▸ Records for this exercise
....
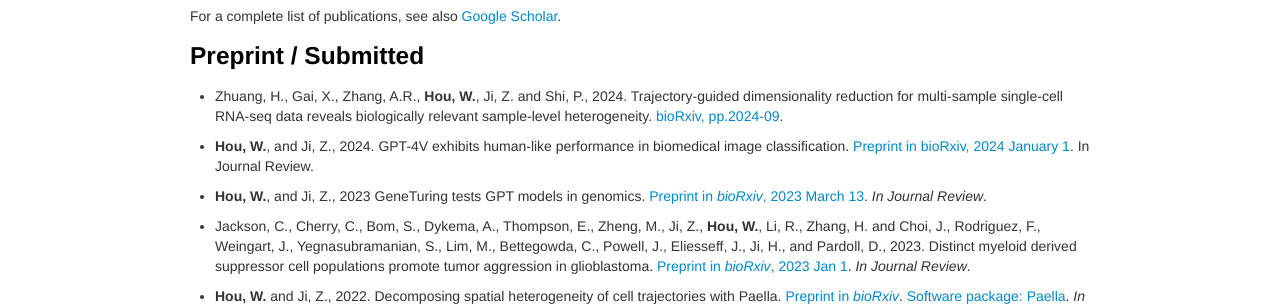
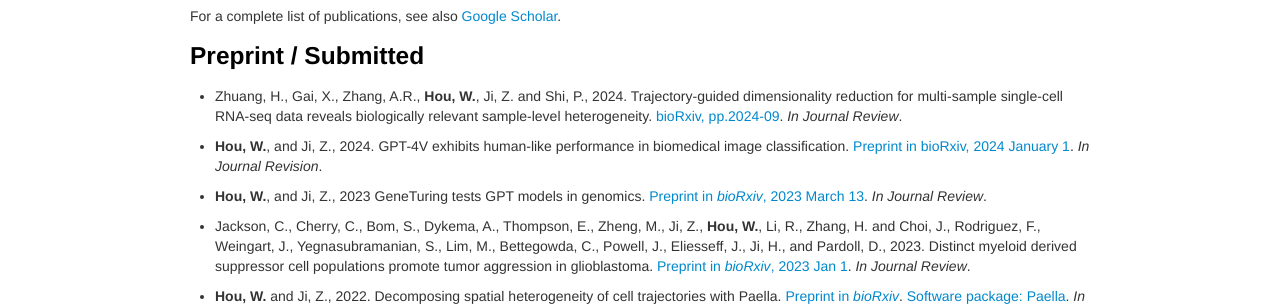
Before and after one commit to Winnie09/Wenpin_Hou, a Jekyll site: the page built from pages/publications.md, in a window 1280 px wide and 900 px high. Shown: the part 146-452 px from the top of the window. Built offline with Jekyll 4.4.1, drawn with Linux system fonts in a browser that asks for light colours.

Commit message:
publications.md

```diff
--- a/pages/publications.md
+++ b/pages/publications.md
@@ -10,9 +10,9 @@
 
 ### Preprint / Submitted
 
-- Zhuang, H., Gai, X., Zhang, A.R., **Hou, W.**, Ji, Z. and Shi, P., 2024. Trajectory-guided dimensionality reduction for multi-sample single-cell RNA-seq data reveals biologically relevant sample-level heterogeneity. [bioRxiv, pp.2024-09](https://www.biorxiv.org/content/10.1101/2024.09.14.613024v1).
+- Zhuang, H., Gai, X., Zhang, A.R., **Hou, W.**, Ji, Z. and Shi, P., 2024. Trajectory-guided dimensionality reduction for multi-sample single-cell RNA-seq data reveals biologically relevant sample-level heterogeneity. [bioRxiv, pp.2024-09](https://www.biorxiv.org/content/10.1101/2024.09.14.613024v1). *In Journal Review*.
 
-- **Hou, W.**, and Ji, Z., 2024. GPT-4V exhibits human-like performance in biomedical image classification. [Preprint in bioRxiv, 2024 January 1](https://www.biorxiv.org/content/10.1101/2023.12.31.573796v1). In Journal Review.
+- **Hou, W.**, and Ji, Z., 2024. GPT-4V exhibits human-like performance in biomedical image classification. [Preprint in bioRxiv, 2024 January 1](https://www.biorxiv.org/content/10.1101/2023.12.31.573796v1). *In Journal Revision*.
 
 - **Hou, W.**, and Ji, Z., 2023 GeneTuring tests GPT models in genomics. [Preprint in *bioRxiv*, 2023 March 13](https://www.biorxiv.org/content/10.1101/2023.03.11.532238v1). *In Journal Review*.
 
```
....
▸ Work item
A complete answer lists every line of the listing above that holds the word "content".

▸ Answer to the problem
-- Zhuang, H., Gai, X., Zhang, A.R., **Hou, W.**, Ji, Z. and Shi, P., 2024. Trajectory-guided dimensionality reduction for multi-sample single-cell RNA-seq data reveals biologically relevant sample-level heterogeneity. [bioRxiv, pp.2024-09](https://www.biorxiv.org/content/10.1101/2024.09.14.613024v1).
+- Zhuang, H., Gai, X., Zhang, A.R., **Hou, W.**, Ji, Z. and Shi, P., 2024. Trajectory-guided dimensionality reduction for multi-sample single-cell RNA-seq data reveals biologically relevant sample-level heterogeneity. [bioRxiv, pp.2024-09](https://www.biorxiv.org/content/10.1101/2024.09.14.613024v1). *In Journal Review*.
-- **Hou, W.**, and Ji, Z., 2024. GPT-4V exhibits human-like performance in biomedical image classification. [Preprint in bioRxiv, 2024 January 1](https://www.biorxiv.org/content/10.1101/2023.12.31.573796v1). In Journal Review.
+- **Hou, W.**, and Ji, Z., 2024. GPT-4V exhibits human-like performance in biomedical image classification. [Preprint in bioRxiv, 2024 January 1](https://www.biorxiv.org/content/10.1101/2023.12.31.573796v1). *In Journal Revision*.
 - **Hou, W.**, and Ji, Z., 2023 GeneTuring tests GPT models in genomics. [Preprint in *bioRxiv*, 2023 March 13](https://www.biorxiv.org/content/10.1101/2023.03.11.532238v1). *In Journal Review*.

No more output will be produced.